  • LFHW has produced a series of videos that educate the public on how to keep their food fresh longer, prolonging the sell by date, thereby preventing food waste.
  • WRAP organized the Courtauld Commitment, (now in its third stage) running from 2013-2015. The agreement, with signatories including all major grocery retailers and many household brands and manufacturers, aims to reduce household food and drink waste by 5%; reduce grocery ingredient, product and packaging waste in the grocery supply chain by 3%; and improve packaging recyclability and product protection in order to reduce food waste. The group claims the agreement “could reduce waste by 1.1 million tonnes by 2015, bringing £1.6 billion cost benefits to consumers and industry. The expected 2.9Mt CO2(e) reduction would be the equivalent of permanently taking one million cars off the road.”
  • WRAP organized a Hospitality and Food Service voluntary agreement to cut food and food packaging waste and increase recycling. Over 100 companies, representing 19% of the hospitality and food service sector, had signed the agreement as of October, 2012.

According to Co.Exist and Next Generation Food, 30.8% of all food purchased in the UK is thrown away. In the U.S. that figure is even higher, at 40%. WRAP and LFHW are making great strides in preventing food waste and educating the public about the issue of food waste in the UK, and we hope the USDA and EPA’s efforts can reduce our food waste here in the U.S. as much, if not more. Sustainable America is working to be part of the solution, too. We support innovative solutions and better education about food preservation and expiration dates as tools in the fight against food waste in this country, not to mention composting and other methods of food recycling. Our goal is to cut our nation’s food waste in half by 2035.


1. WRAP Report: New estimates for household food and drink waste in the UK


Photo: USDA


Lincalderon picture
I heartily agree with all that was stated here. What each person throws out in restaurants as well as in some homes would help feed the homeless. From the restaurant, try to take it home - even most motel rooms have refrigerators these days. If you go thru a buffet, take just what you can eat and go back for seconds if you finish it all. All restaurants should have a way to contribute to food banks and homeless shelters. I have heard that health laws scare some of them from giving to shelters. If that is the case, we need to change the law in some way that they wouldn't be held liable unless proven the food was faulty when it left their establishment.
jamalogist picture
Here's what I think of, when I hear Food Waste: Restaurants with slight errors in how something was plated, wrong sauce, well vs medium well, and so on -- I often see those plates tossed in the trash, then new ones whipped up. What a shame, otherwise great food, in some cases from top-notch ingredients.
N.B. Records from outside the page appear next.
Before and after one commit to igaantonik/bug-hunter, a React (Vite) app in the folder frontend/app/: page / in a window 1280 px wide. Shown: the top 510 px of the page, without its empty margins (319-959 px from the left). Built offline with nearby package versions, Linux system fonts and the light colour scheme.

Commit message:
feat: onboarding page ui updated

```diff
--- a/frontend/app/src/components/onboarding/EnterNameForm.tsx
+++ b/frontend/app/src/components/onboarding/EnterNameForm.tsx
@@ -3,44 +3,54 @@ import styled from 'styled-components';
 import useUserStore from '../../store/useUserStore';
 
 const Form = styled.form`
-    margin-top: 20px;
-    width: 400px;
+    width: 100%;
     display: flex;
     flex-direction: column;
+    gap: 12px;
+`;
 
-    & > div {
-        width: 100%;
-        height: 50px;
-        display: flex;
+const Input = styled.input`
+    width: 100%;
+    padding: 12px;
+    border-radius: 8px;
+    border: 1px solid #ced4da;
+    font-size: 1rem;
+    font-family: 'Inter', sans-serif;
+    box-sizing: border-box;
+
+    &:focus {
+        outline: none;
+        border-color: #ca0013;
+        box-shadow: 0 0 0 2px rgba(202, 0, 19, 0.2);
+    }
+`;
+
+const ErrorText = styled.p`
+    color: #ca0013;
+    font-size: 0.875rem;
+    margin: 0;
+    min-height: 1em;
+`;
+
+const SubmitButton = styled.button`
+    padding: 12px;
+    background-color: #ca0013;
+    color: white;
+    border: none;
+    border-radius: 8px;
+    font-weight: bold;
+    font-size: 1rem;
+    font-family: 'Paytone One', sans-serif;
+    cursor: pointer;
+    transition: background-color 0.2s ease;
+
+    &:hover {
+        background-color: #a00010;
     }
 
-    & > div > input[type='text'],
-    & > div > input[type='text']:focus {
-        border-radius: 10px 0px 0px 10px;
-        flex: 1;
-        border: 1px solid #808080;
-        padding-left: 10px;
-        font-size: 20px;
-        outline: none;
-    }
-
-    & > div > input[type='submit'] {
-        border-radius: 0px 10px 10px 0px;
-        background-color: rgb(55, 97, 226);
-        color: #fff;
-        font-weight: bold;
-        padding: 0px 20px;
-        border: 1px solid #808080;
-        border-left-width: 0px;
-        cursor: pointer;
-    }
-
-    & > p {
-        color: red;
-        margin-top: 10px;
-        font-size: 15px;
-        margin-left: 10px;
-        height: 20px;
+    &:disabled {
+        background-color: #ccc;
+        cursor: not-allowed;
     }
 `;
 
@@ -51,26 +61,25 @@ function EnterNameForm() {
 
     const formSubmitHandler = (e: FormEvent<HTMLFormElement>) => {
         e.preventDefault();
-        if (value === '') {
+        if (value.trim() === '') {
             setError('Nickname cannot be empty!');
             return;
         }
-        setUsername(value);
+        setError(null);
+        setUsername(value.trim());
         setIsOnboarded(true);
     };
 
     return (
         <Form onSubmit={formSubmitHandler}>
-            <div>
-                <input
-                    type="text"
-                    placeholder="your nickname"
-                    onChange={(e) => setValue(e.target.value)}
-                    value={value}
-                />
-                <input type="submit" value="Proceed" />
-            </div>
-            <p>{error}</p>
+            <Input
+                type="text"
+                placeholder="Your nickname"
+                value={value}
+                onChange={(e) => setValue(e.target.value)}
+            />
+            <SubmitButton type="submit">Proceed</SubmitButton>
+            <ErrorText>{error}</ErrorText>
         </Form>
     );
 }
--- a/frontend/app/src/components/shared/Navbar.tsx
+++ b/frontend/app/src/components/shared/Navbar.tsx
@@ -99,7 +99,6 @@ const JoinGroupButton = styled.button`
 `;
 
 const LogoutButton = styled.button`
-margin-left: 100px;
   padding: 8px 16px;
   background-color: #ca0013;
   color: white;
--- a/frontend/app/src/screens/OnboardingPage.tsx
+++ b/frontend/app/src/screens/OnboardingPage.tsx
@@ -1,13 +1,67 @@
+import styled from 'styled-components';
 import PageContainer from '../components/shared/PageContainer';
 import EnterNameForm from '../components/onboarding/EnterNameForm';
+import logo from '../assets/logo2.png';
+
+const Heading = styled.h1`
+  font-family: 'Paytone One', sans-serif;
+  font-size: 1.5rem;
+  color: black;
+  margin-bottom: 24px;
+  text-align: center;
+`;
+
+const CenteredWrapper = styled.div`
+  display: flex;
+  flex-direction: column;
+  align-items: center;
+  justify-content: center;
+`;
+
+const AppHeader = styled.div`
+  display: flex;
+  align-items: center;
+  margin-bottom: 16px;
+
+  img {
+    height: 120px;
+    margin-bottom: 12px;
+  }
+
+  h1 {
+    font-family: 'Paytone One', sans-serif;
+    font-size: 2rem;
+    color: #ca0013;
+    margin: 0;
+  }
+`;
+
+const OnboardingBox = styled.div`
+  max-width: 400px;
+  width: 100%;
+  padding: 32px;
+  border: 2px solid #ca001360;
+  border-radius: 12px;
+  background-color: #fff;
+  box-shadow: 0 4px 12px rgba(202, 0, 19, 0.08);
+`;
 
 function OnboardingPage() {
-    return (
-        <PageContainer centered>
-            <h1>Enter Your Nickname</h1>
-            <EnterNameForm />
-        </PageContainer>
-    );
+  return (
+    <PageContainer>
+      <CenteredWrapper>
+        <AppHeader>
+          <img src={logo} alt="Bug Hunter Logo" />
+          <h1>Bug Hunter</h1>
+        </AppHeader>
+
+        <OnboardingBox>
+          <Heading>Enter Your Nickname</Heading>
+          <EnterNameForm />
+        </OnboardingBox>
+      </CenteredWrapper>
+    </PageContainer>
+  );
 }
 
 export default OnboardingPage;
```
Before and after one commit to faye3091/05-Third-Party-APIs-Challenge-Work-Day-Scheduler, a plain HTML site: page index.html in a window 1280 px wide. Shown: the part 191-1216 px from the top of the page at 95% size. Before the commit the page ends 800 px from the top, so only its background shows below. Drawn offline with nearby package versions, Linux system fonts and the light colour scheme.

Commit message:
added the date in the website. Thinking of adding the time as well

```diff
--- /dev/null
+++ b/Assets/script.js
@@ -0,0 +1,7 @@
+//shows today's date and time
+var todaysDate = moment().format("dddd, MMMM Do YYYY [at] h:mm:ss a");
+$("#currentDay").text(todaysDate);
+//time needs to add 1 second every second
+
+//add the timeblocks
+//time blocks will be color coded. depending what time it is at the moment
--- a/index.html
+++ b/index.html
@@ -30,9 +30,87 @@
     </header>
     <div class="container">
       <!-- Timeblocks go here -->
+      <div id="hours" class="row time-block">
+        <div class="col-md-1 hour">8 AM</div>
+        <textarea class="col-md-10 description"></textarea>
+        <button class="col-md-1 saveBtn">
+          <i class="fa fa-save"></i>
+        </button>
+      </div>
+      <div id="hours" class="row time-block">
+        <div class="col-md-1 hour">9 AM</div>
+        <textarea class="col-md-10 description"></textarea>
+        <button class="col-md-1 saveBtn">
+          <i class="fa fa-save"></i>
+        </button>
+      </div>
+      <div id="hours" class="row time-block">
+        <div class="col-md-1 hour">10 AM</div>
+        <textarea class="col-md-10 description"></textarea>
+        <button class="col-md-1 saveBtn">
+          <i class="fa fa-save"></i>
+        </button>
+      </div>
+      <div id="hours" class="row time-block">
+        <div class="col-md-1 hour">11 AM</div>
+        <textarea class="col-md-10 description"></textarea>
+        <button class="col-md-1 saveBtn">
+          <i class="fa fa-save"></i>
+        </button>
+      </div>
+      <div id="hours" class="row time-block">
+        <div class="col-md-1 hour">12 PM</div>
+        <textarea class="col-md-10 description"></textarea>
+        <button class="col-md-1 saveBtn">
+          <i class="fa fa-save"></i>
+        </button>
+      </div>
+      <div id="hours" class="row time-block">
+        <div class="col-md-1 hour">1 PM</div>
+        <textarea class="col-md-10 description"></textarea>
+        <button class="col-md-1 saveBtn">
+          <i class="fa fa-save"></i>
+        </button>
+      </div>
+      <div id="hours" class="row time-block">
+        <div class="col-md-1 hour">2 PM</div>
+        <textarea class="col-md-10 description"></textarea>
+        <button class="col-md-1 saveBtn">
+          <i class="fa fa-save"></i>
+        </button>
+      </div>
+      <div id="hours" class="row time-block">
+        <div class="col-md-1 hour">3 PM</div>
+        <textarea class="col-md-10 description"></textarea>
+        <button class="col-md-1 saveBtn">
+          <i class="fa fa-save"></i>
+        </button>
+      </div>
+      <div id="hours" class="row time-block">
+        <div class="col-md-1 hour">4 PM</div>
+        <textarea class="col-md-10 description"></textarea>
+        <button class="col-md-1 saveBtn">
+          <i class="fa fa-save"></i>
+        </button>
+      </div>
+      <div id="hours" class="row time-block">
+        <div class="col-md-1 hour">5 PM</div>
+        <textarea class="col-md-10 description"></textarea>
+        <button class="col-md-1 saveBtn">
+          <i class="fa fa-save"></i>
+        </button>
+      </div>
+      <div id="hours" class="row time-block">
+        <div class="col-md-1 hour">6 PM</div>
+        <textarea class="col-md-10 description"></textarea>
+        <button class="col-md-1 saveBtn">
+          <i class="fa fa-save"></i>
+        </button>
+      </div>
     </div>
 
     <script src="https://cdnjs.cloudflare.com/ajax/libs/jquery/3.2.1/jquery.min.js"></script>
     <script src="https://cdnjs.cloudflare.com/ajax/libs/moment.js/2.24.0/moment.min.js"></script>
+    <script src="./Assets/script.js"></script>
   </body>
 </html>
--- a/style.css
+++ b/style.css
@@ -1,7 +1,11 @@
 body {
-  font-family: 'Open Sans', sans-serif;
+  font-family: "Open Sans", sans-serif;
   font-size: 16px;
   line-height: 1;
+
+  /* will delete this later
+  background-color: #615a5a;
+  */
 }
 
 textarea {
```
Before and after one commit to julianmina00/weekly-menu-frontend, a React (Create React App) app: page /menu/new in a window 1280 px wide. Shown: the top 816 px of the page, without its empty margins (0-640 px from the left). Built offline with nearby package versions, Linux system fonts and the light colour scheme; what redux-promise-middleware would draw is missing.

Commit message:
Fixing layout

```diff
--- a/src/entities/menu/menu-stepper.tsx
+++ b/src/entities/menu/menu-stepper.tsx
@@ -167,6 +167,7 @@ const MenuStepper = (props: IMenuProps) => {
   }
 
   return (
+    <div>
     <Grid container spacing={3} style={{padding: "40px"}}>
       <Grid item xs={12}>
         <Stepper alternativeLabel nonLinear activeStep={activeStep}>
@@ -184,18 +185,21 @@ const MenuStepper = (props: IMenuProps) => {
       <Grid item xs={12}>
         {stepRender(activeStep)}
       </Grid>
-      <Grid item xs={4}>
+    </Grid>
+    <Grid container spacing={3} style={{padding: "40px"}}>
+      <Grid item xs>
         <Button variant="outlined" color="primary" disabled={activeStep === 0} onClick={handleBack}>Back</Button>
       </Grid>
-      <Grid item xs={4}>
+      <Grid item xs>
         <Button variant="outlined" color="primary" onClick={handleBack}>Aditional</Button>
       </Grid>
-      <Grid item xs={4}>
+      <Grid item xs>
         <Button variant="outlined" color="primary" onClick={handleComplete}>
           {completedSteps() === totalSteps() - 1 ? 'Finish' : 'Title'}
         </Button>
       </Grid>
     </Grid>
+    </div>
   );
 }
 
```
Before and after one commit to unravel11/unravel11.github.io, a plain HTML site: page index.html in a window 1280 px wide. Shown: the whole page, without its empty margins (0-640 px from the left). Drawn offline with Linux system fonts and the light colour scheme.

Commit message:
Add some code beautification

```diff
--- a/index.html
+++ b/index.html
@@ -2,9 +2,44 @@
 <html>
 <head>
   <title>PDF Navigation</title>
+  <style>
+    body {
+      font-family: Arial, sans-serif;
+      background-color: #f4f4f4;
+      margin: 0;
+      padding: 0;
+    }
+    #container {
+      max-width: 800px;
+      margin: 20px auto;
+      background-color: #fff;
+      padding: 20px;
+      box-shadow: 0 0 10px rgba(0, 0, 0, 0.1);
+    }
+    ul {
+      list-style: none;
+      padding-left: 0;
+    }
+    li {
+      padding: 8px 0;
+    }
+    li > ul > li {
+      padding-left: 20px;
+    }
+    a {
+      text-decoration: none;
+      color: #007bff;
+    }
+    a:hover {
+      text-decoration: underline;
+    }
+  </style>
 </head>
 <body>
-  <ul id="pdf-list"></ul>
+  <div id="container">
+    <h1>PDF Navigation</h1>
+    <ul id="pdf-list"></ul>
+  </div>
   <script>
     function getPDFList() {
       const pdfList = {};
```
Similarly with buffet that daily throws everything out around, either 6pm (if in a business district) or 9pm (like whole foods), when many of those items one would eat in the home for several days and are still perfectly good. Also, conferences or catered work events chronically over-order to ensure enough for everyone, but typically have no mechanism for disposing of the surplus, particularly when most attendees are business folks who travel in, and are not in a position to take any of it home. There should be some relationship between food banks, charities, soup kitchens, and the like, and the unneeded prepared food from these various sources.